Angie Wangler is a writer, blogger, actor and producer based out of Regina SK, and New York. She has worked with Crushed Rockets Motion Pictures since 2013. The Nightrunner, a film which Angie is Associate Producing and Art Directing, is currently being crowdfunded on Seed&Spark.
When you live in any community as an artist, it is only natural to support other artists within that community, promote growth, and create a local scene that, hopefully, can share that art with people everywhere. But this can be difficult when you are a filmmaker living in a province that has taken away your tax credit, causing any community making films here to move elsewhere. Welcome to Regina, Canada.
We, myself and the power duo Sherona and Aaron Sinclair, who make up Crushed Rockets Motion Pictures, could have picked up and moved when everyone else did. But these are our streets, our community, and here is a beautiful landscape that lends itself to storytelling. So we tweaked our perception a bit: We started to reach out beyond the arts community. We quickly found that the people of Regina really do want film to exist here and will support you to make that happen. We found people outside of the film industry that want to be a part of movie-making magic.
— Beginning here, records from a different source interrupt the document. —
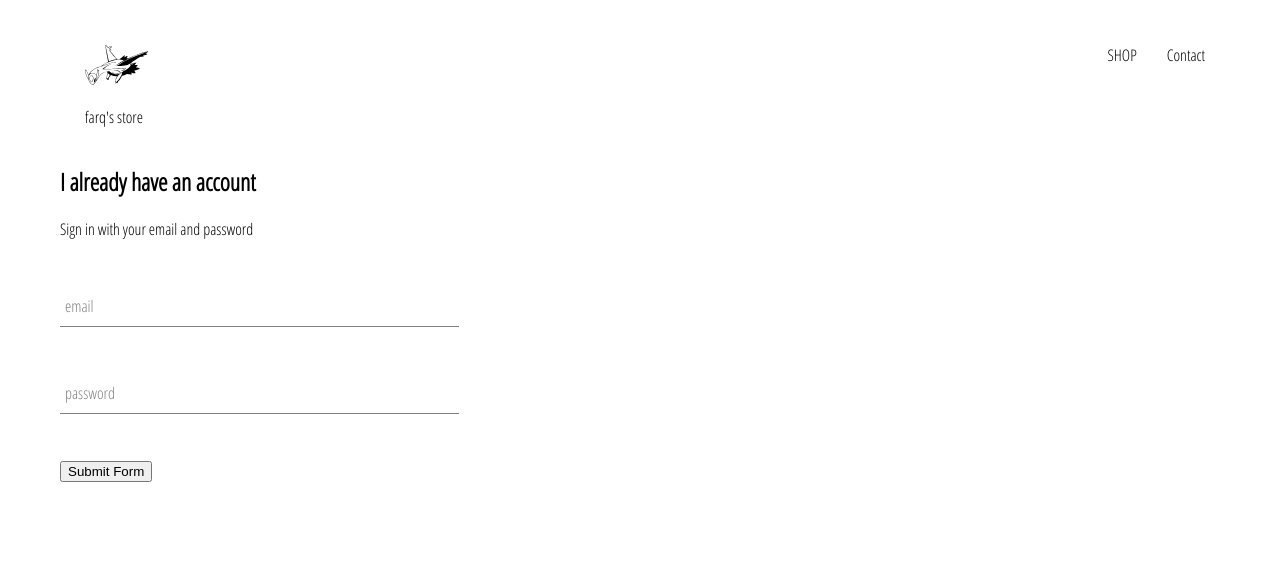
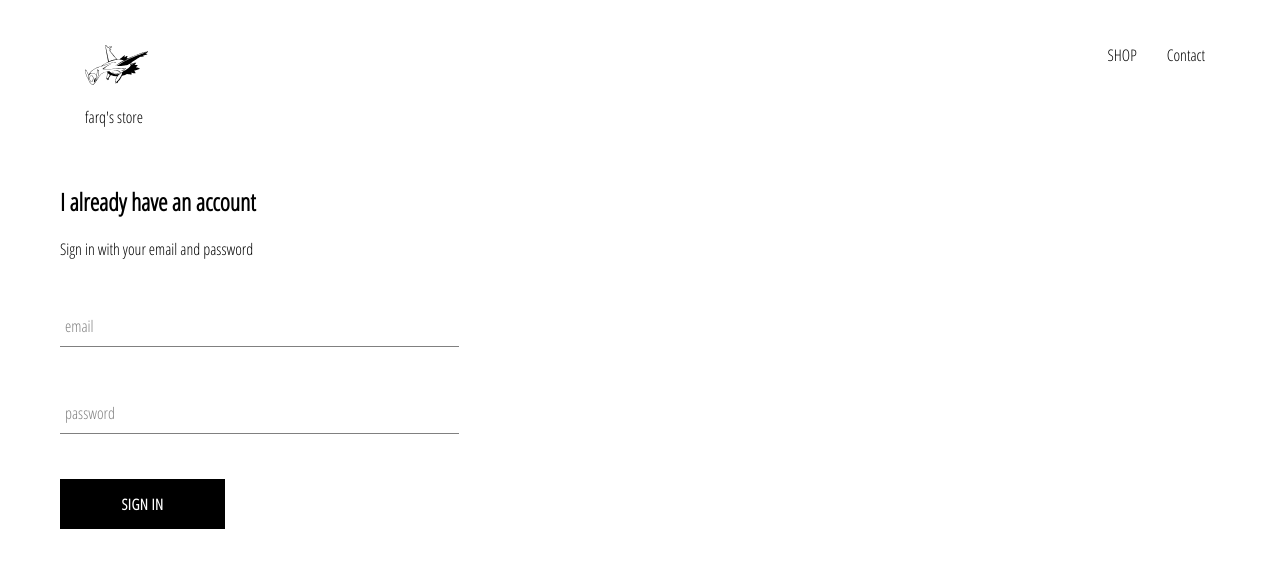
Before and after one commit to ofk8vb/farq-clothing, a React (Create React App) app: page /signin in a window 1280 px wide. Shown: the top 568 px of the page. Built offline with nearby package versions, Linux system fonts and the light colour scheme.

Commit message:
firebase section began

```diff
--- /dev/null
+++ b/custom-button.styles.scss
@@ -0,0 +1,22 @@
+.custom-button {
+  min-width: 165px;
+  width: auto;
+  height: 50px;
+  letter-spacing: 0.5px;
+  line-height: 50px;
+  padding: 0 35px 0 35px;
+  font-size: 15px;
+  background-color: black;
+  color: white;
+  text-transform: uppercase;
+  font-family: 'Open Sans Condensed';
+  font-weight: bolder;
+  border: none;
+  cursor: pointer;
+
+  &:hover {
+    background-color: white;
+    color: black;
+    border: 1px solid black;
+  }
+}
--- /dev/null
+++ b/src/components/custom-button/custom-button.component.jsx
@@ -0,0 +1,10 @@
+import React from 'react';
+import './custom-button.style.scss'
+
+const CustomButton = ({children,...otherProps}) =>(
+    <button className='custom-button' {...otherProps}>
+        {children}
+    </button>
+);
+
+export default CustomButton;
--- /dev/null
+++ b/src/components/custom-button/custom-button.style.scss
@@ -0,0 +1,22 @@
+.custom-button {
+    min-width: 165px;
+    width: auto;
+    height: 50px;
+    letter-spacing: 0.5px;
+    line-height: 50px;
+    padding: 0 35px 0 35px;
+    font-size: 15px;
+    background-color: black;
+    color: white;
+    text-transform: uppercase;
+    font-family: 'Open Sans Condensed';
+    font-weight: bolder;
+    border: none;
+    cursor: pointer;
+
+    &:hover {
+      background-color: white;
+      color: black;
+      border: 1px solid black;
+    }
+  }
--- a/src/components/sign-in/sign-in.component.jsx
+++ b/src/components/sign-in/sign-in.component.jsx
@@ -1,6 +1,8 @@
 import React from 'react';
 
 import FormInput from '../form-input/form-input.component';
+import CustomButton from '../custom-button/custom-button.component'
+
 
 import './sign-in.styles.scss';
 
@@ -49,7 +51,7 @@ class SignIn extends React.Component {
             label='password'
             required
           />
-          <input type='submit' value='Submit Form'/>
+          <CustomButton type='submit' >Sign In</CustomButton>
         </form>
       </div>
     );
--- a/src/components/sign-in/sign-in.styles.scss
+++ b/src/components/sign-in/sign-in.styles.scss
@@ -1,4 +1,10 @@
 .sign-in{
     width:30vw;
+    display:flex;
+    flex-direction:column;
+
+    .title{
+        margin:10px 0;
+    }
 
 }
```
Also changed, not shown: 1 other file (tests, documents, lock files or other folders).
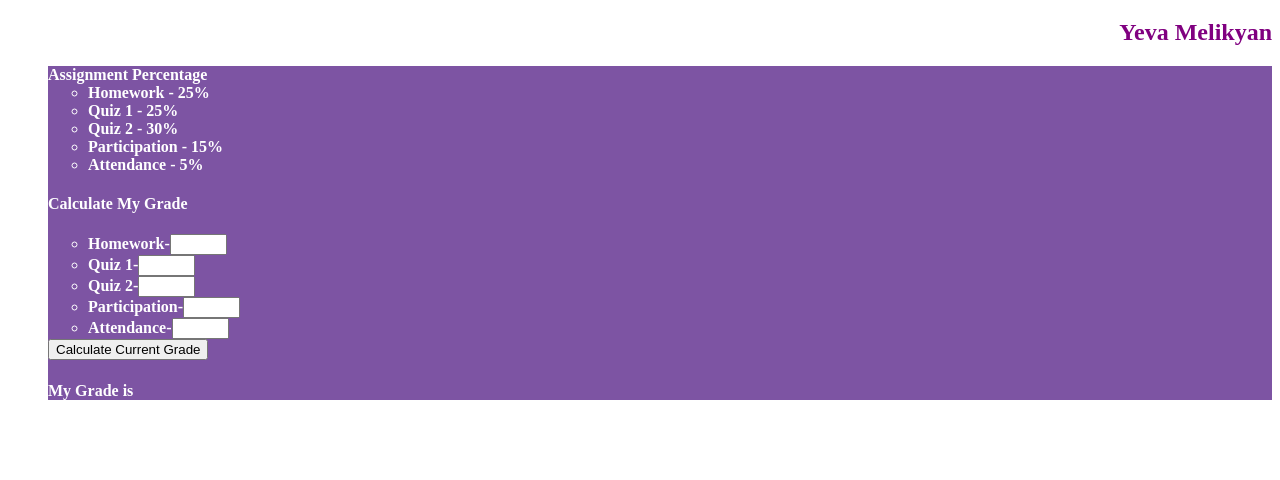
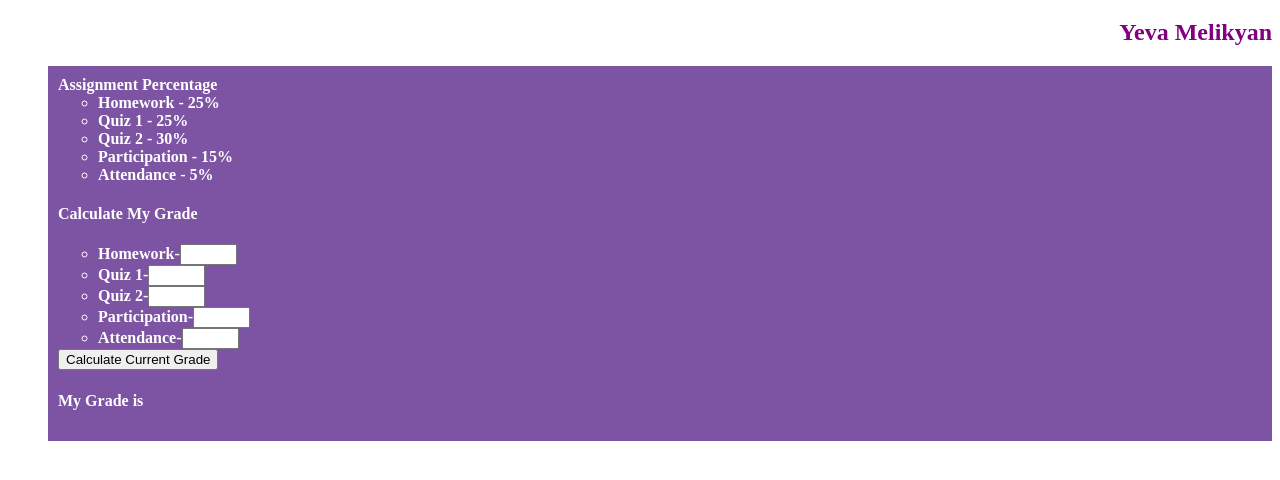
Before and after one commit to yevamelikyan/Grade-Calcutaor, a plain HTML site: page index.html in a window 1280 px wide. Shown: the part 124-604 px from the top of the page. Drawn offline with Linux system fonts and the light colour scheme.

Commit message:
Update style.css

```diff
--- a/style.css
+++ b/style.css
@@ -11,7 +11,7 @@
   #header {
   background-color:rgb(125, 84, 163);
   color: white;
-  padding: 0px;
+  padding: 10px;
   text-align: left;
   font-weight: bolder;
   font-family: 'Lucida Sans', 'Lucida Sans Regular', 'Lucida Grande', 'Lucida Sans Unicode', Geneva, Verdana, sans-serif
```
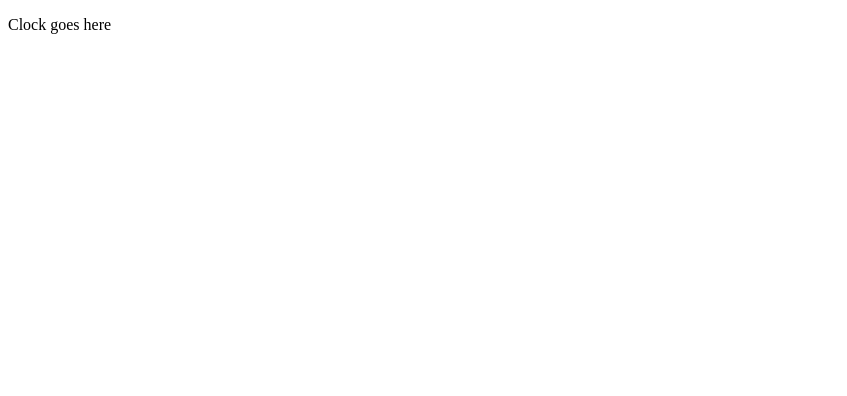
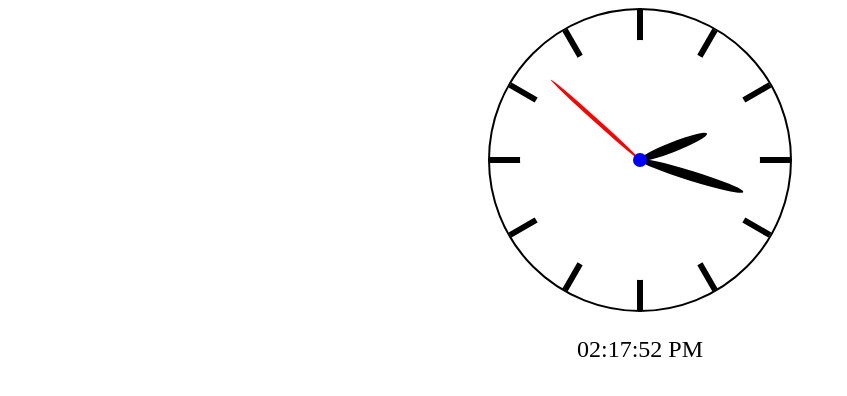
Before and after one commit to kjuraszek/world-clocks, an Angular app in the folder angular-clock/: page / in a window 1280 px wide. Shown: the top 396 px of the page, without its empty margins (0-847 px from the left). Built offline with nearby package versions, Linux system fonts and the light colour scheme.

Commit message:
Angular clock
Simple clock made with angular.js

```diff
--- a/angular-clock/src/app/app.component.html
+++ b/angular-clock/src/app/app.component.html
@@ -1 +1 @@
-<p>Clock goes here</p>
+<app-clock></app-clock>
--- a/angular-clock/src/app/app.module.ts
+++ b/angular-clock/src/app/app.module.ts
@@ -2,10 +2,12 @@ import { NgModule } from '@angular/core';
 import { BrowserModule } from '@angular/platform-browser';
 
 import { AppComponent } from './app.component';
+import { ClockComponent } from './clock/clock.component';
 
 @NgModule({
   declarations: [
-    AppComponent
+    AppComponent,
+    ClockComponent
   ],
   imports: [
     BrowserModule
--- /dev/null
+++ b/angular-clock/src/app/clock/clock.component.css
@@ -0,0 +1,106 @@
+.main-clock-container{
+    z-index:1;
+    width:300px;
+    height:300px;
+    margin: auto;
+    border:2px solid black;
+    border-radius: 100%;
+    position: relative;
+  }
+  .time-container{
+    text-align: center;
+    font-size: 24px;
+  }
+  .lines-container{
+    width:100%;
+    height:100%;
+    position: absolute;
+  }
+  .shield-container{
+    width:100%;
+    height:100%;
+    position: absolute;
+  }
+  .shield-line{
+    width:2%;
+    height:100%;
+    left: 49%;
+    background:black;
+    position: absolute;
+  }
+  .line-1-container{
+    transform:rotate(0deg);
+  }
+  .line-2-container{
+    transform:rotate(30deg);
+  }
+  .line-3-container{
+    transform:rotate(60deg);
+  }
+  .line-4-container{
+    transform:rotate(90deg);
+  }
+  .line-5-container{
+    transform:rotate(120deg);
+  }
+  .line-6-container{
+    transform:rotate(150deg);
+  }
+  .main-clock{
+    width:80%;
+    height:80%;
+    top: 10%;
+    left:10%;
+    background: #fff;
+    border-radius: 100%;
+    position: relative;
+    z-index:10;
+  }
+  .second-hand-container, .minute-hand-container, .hour-hand-container{
+    position: absolute;
+    width: 100%;
+    height: 100%;
+    z-index:20;
+  }
+  .second-hand{
+    width:2%;
+    height:50%;
+    margin-top:0;
+    margin-left: 49%;
+    display:block;
+    background:red;
+    border-radius: 50%;
+    z-index:30;
+  }
+  .minute-hand{
+    width:4%;
+    height:45%;
+    margin-top:5%;
+    margin-left: 48%;
+    display:block;
+    background:black;
+    border-radius: 50%;
+    z-index:40;
+  }
+  .hour-hand{
+    width:4%;
+    height:30%;
+    margin-top:20%;
+    margin-left: 48%;
+    display:block;
+    background:black;
+    border-radius: 50%;
+    z-index:50;
+  }
+  .shield-pin{
+    position: absolute;
+    z-index:20;
+    width:6%;
+    height:6%;
+    left: 47%;
+    top: 47%;
+    display:block;
+    background:blue;
+    border-radius: 50%;
+    z-index:60;
+  }
--- /dev/null
+++ b/angular-clock/src/app/clock/clock.component.html
@@ -0,0 +1,40 @@
+<div>
+    <div class="main-clock-container">
+    <div class="lines-container">
+        <div class="shield-line line-1-container"></div>
+        <div class="shield-line line-2-container"></div>
+        <div class="shield-line line-3-container"></div>
+        <div class="shield-line line-4-container"></div>
+        <div class="shield-line line-5-container"></div>
+        <div class="shield-line line-6-container"></div>
+    </div>
+    <div class="shield-container">
+        <div class="main-clock">
+        <div
+        class="second-hand-container"
+        [style.transform]="'rotate(' + secondsDegree + 'deg)'"
+        >
+            <div class="second-hand"></div>
+        </div>
+        <div
+        class="minute-hand-container"
+        [style.transform]="'rotate(' + minutesDegree + 'deg)'"
+        >
+            <div class="minute-hand"></div>
+        </div>
+        <div
+        class="hour-hand-container"
+        [style.transform]="'rotate(' + hoursDegree + 'deg)'"
+        >
+            <div class="hour-hand"></div>
+        </div>
+        <div class="shield-pin"></div>
+        </div>
+    </div>
+    </div>
+    <div class="time-container">
+        <p>
+        {{currentTime}}
+        </p>
+    </div>
+</div>
--- /dev/null
+++ b/angular-clock/src/app/clock/clock.component.ts
@@ -0,0 +1,44 @@
+import { Component, OnInit } from '@angular/core';
+
+@Component({
+  selector: 'app-clock',
+  templateUrl: './clock.component.html',
+  styleUrls: ['./clock.component.css']
+})
+export class ClockComponent implements OnInit {
+  secondsDegree:number;
+  minutesDegree:number;
+  hoursDegree:number;
+  currentTime:string;
+  zone:number;
+  interval:null | ReturnType<typeof setInterval> = null;
+
+  constructor() {
+    let date = new Date();
+    date.setHours(date.getUTCHours());
+    this.secondsDegree = date.getSeconds();
+    this.minutesDegree = date.getMinutes();
+    this.hoursDegree = date.getHours();
+    this.currentTime = date.toLocaleTimeString([], {hour: '2-digit', minute: '2-digit', second: '2-digit'});
+    this.zone = 0;
+    this.interval = null;
+   }
+
+  ngOnInit(): void {
+    this.interval = setInterval( ()=>{
+        let date = new Date();
+        date.setHours(date.getUTCHours() + this.zone);
+        this.secondsDegree = date.getSeconds() * 6;
+        this.minutesDegree = date.getMinutes() * 6 + date.getSeconds() * 6 / 60;
+        this.hoursDegree = date.getHours() % 12 * 30 + date.getMinutes() * 6 / 12;
+        this.currentTime = date.toLocaleTimeString([], {hour: '2-digit', minute: '2-digit', second: '2-digit'});
+      }, 100);
+  }
+
+  ngOnDestroy(): void {
+    if(this.interval){
+      window.clearInterval(this.interval);
+      this.interval = null;
+    }
+  }
+}
```
Also changed, not shown: 1 other file (tests, documents, lock files or other folders).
When we watch this film on the big screen, we’ll be thinking to ourselves, “Cool! That’s right by my house.”
When we decided to make The Nightrunner, we knew that New Jersey was on our list of film locations. We also knew that if we were really going to continue to live in the place we call home and be vocal about being the filmmakers we are from the prairies, shooting part of this film would need to happen on our own streets. The response was, and is, overwhelming when we share what we’re doing with the people of our city. They want us to succeed, they want to go see The Nightrunner and say, “Hey, that’s right by my house!” and they want movies to be made here. This attitude and incredibly supportive arms like Seed&Spark make us push harder.
Now, it would be nice to think that maybe this excitement, drive and support could reach the people who make the rules, and that would cause them to give us back our tax credit and reopen our incredible local sound stage (that sits, just longing to be shot in). But we have decided not to dwell on that. We’ve decided that we will make a movie here, that the people of our city are behind us and will help in any way they can, and that if we really want to use that sound stage, we will figure out a way to do so. It’s all about the changing your perception, sharing that energy with people, and talking about where we’re from and what we’re doing with as many radio waves and TV stations that will have us.
Because at the end of the day, the three of us love being filmmakers and nothing is going to stop us from doing what we do best. We get excited location scouting in our own backyard, knowing that when we watch this film on the big screen, we’ll be thinking to ourselves, “Cool! That’s right by my house.”